Badly Gamified Classroom
So I’ll trumpet the value of teachers crossing the streams of classroom craft and personal interest, but I want to recognize the risks involved.
Success comes form mingling areas of deep content knowledge, exposing and exploiting structural similarities. If you try that with surface level knowledge, you can dig yourself a double-deep pit. I sure did.
After a few years of teaching I stumbled into the tail end of the Forge-RPG community and the early-mid part of the indy/story game explosion. Although it’s been abandoned by real RPG theorists, the Game/Simulation/Narrative trifold model had a profound effect on my teaching.
Like most new teachers, I was developing my practice in the space between the obvious influence of my (superb!) mentor teachers and my own internalized (often unconscious) experiences as a student. My personal classroom “innovation” had been to phrase and present many of the traditional classroom routines as “health bars” and “super meters.” I was reskinning a process I had found bewildering and arbitrary as a student in language that was more personally palatable.
That some middle school kids wouldn’t immediately grok how bulletin board of homework keys signaled when the next quiz happened didn’t even occur to me. That it actively worked AGAINST my stated goals for how students would learn to play with mathematics was absolutely invisible. Looking back, I had gameified my classroom using nothing but construction paper, but still managed to anticipate all of the nasty, extrinsic motivation problems we’ve seen explored in badge-laden startups over the last few years.
It’s not that classroom activity maps exactly onto RPG theory. Rather, playing Sorcerer / Dogs in the Vineyard / etc showed me that the mechanical structure of an RPG system mattered, and could really shape what kind of game emerged from play. That revelation pushed me to examine my teaching practice again, to see my classroom structures as modest tweaks to a system that expressed radically different goals. I had built house rules that emphasized a version of “winning” math class, while I was trying to present math as a “story” of personal learning and discovery.

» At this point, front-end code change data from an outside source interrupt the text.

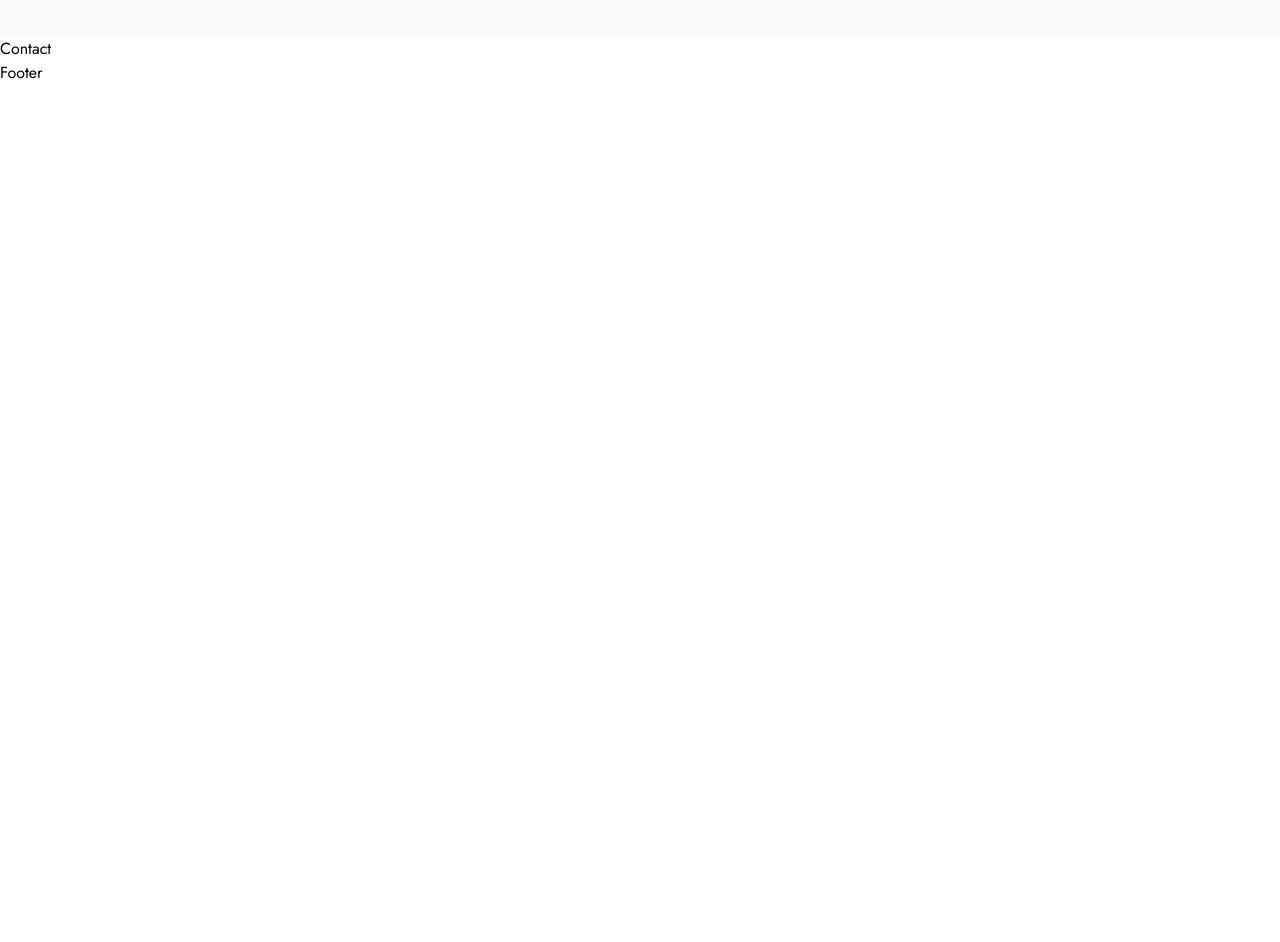
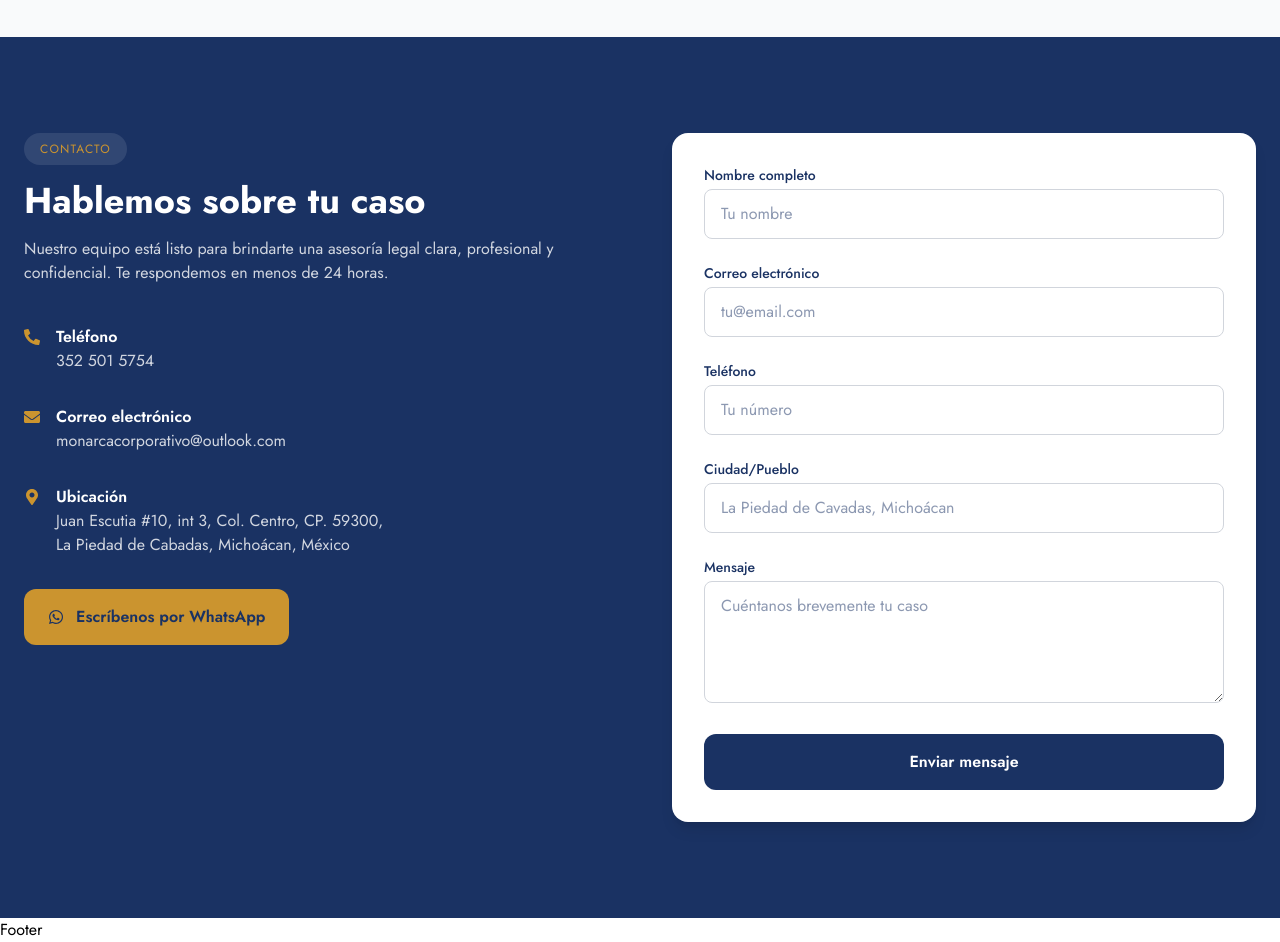
Before and after one commit to Koritek-MX/corporativo-monarca-landing-page, a React (Vite) app: page / in a window 1280 px wide. Shown: the part 6180-7122 px from the top of the page. Before the commit the page ends 6265 px from the top, so only its background shows below. Built offline with nearby package versions, Linux system fonts and the light colour scheme.

Commit message:
Add: Se agrego la parte de contacto -@fernandobo681

```diff
--- a/src/components/layout/Navbar.tsx
+++ b/src/components/layout/Navbar.tsx
@@ -132,7 +132,7 @@ const Navbar = () => {
               </a>
 
               <span className="opacity-90 text-center">
-                Juan Escutia #10, int 3, Col. Centro, CP. 59300, <br /> La Piedad de Cabadas, Michoácan, Mexico
+                Juan Escutia #10, int 3, Col. Centro, CP. 59300, <br /> La Piedad de Cabadas, Michoácan, México
               </span>
 
             </div>
--- a/src/components/sections/Contact.tsx
+++ b/src/components/sections/Contact.tsx
@@ -1,7 +1,159 @@
-import React from 'react'
+import {
+  FaPhoneAlt,
+  FaEnvelope,
+  FaMapMarkerAlt,
+  FaWhatsapp,
+} from "react-icons/fa";
 
-export default function Contact() {
+const Contact = () => {
   return (
-    <div>Contact</div>
-  )
-}
+    <section id="contacto" className="py-24 bg-primary text-white">
+      <div className="max-w-7xl mx-auto px-6">
+
+        {/* Grid */}
+        <div className="grid grid-cols-1 lg:grid-cols-2 gap-16 items-start">
+
+          {/* Left column */}
+          <div>
+            {/* Header */}
+            <span className="inline-flex items-center mb-4 px-4 py-2 rounded-full bg-white/10 text-secondary text-xs tracking-widest uppercase">
+              Contacto
+            </span>
+
+            <h2 className="text-3xl md:text-4xl font-bold mb-4">
+              Hablemos sobre tu caso
+            </h2>
+
+            <p className="text-white/80 mb-10">
+              Nuestro equipo está listo para brindarte una asesoría legal clara,
+              profesional y confidencial.
+              Te respondemos en menos de 24 horas.
+            </p>
+
+            {/* Info */}
+            <div className="space-y-8">
+              <div className="flex items-start gap-4">
+                <FaPhoneAlt className="text-secondary mt-1" />
+                <div>
+                  <p className="font-semibold">Teléfono</p>
+                  <a
+                    href="tel:+523525015754"
+                    className="text-white/80 hover:text-secondary transition"
+                  >
+                    352 501 5754
+                  </a>
+                </div>
+              </div>
+
+              <div className="flex items-start gap-4">
+                <FaEnvelope className="text-secondary mt-1" />
+                <div>
+                  <p className="font-semibold">Correo electrónico</p>
+                  <a
+                    href="mailto:monarcacorporativo@outlook.com"
+                    className="text-white/80 hover:text-secondary transition"
+                  >
+                    monarcacorporativo@outlook.com
+                  </a>
+                </div>
+              </div>
+
+              <div className="flex items-start gap-4">
+                <FaMapMarkerAlt className="text-secondary mt-1" />
+                <div>
+                  <p className="font-semibold">Ubicación</p>
+                  <p className="text-white/80">
+                    Juan Escutia #10, int 3, Col. Centro, CP. 59300, <br />
+                    La Piedad de Cabadas, Michoácan, México
+                  </p>
+                </div>
+              </div>
+
+              {/* WhatsApp */}
+              <a
+                href="https://wa.me/523525015754"
+                target="_blank"
+                rel="noopener noreferrer"
+                className="inline-flex items-center gap-3 bg-secondary text-primary font-semibold px-6 py-4 rounded-xl hover:bg-secondary/90 transition w-fit"
+              >
+                <FaWhatsapp />
+                Escríbenos por WhatsApp
+              </a>
+            </div>
+          </div>
+
+          {/* Form */}
+          <form
+            className="bg-white rounded-2xl p-8 shadow-lg text-primary space-y-6"
+            onSubmit={(e) => e.preventDefault()}
+          >
+            <div>
+              <label className="block text-sm font-medium mb-1">
+                Nombre completo
+              </label>
+              <input
+                type="text"
+                placeholder="Tu nombre"
+                className="w-full border border-gray-300 rounded-lg px-4 py-3 focus:outline-none focus:ring-2 focus:ring-secondary"
+              />
+            </div>
+
+            <div>
+              <label className="block text-sm font-medium mb-1">
+                Correo electrónico
+              </label>
+              <input
+                type="email"
+                placeholder="tu@email.com"
+                className="w-full border border-gray-300 rounded-lg px-4 py-3 focus:outline-none focus:ring-2 focus:ring-secondary"
+              />
+            </div>
+
+            <div>
+              <label className="block text-sm font-medium mb-1">
+                Teléfono
+              </label>
+              <input
+                type="tel"
+                placeholder="Tu número"
+                className="w-full border border-gray-300 rounded-lg px-4 py-3 focus:outline-none focus:ring-2 focus:ring-secondary"
+              />
+            </div>
+
+            <div>
+              <label className="block text-sm font-medium mb-1">
+                Ciudad/Pueblo
+              </label>
+              <input
+                type="text"
+                placeholder="La Piedad de Cavadas, Michoácan"
+                className="w-full border border-gray-300 rounded-lg px-4 py-3 focus:outline-none focus:ring-2 focus:ring-secondary"
+              />
+            </div>
+
+            <div>
+              <label className="block text-sm font-medium mb-1">
+                Mensaje
+              </label>
+              <textarea
+                rows={4}
+                placeholder="Cuéntanos brevemente tu caso"
+                className="w-full border border-gray-300 rounded-lg px-4 py-3 focus:outline-none focus:ring-2 focus:ring-secondary"
+              />
+            </div>
+
+            <button
+              type="submit"
+              className="w-full bg-primary text-white font-semibold py-4 rounded-xl hover:bg-primary/90 transition"
+            >
+              Enviar mensaje
+            </button>
+          </form>
+
+        </div>
+      </div>
+    </section>
+  );
+};
+
+export default Contact;
```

The next few years were messy ones. I lost all of my high-concept bulletin boards, lost the routines and structure that had expressed the day by day tempo of the classroom. What started to emerge was the core of my new teaching practice, focused on helping students find new, personal, empowering stories to fuel their learning and discovery.
Andrew Watt is correct when he recognizes that educators are game designers of sorts. (I also appreciate that the story that led to his contributions to Exalted are a classic example of the benefits of farting around online). Like RPG designerns, our best work happens when we’re honest and clear about our all the paramaters of our creative agenda.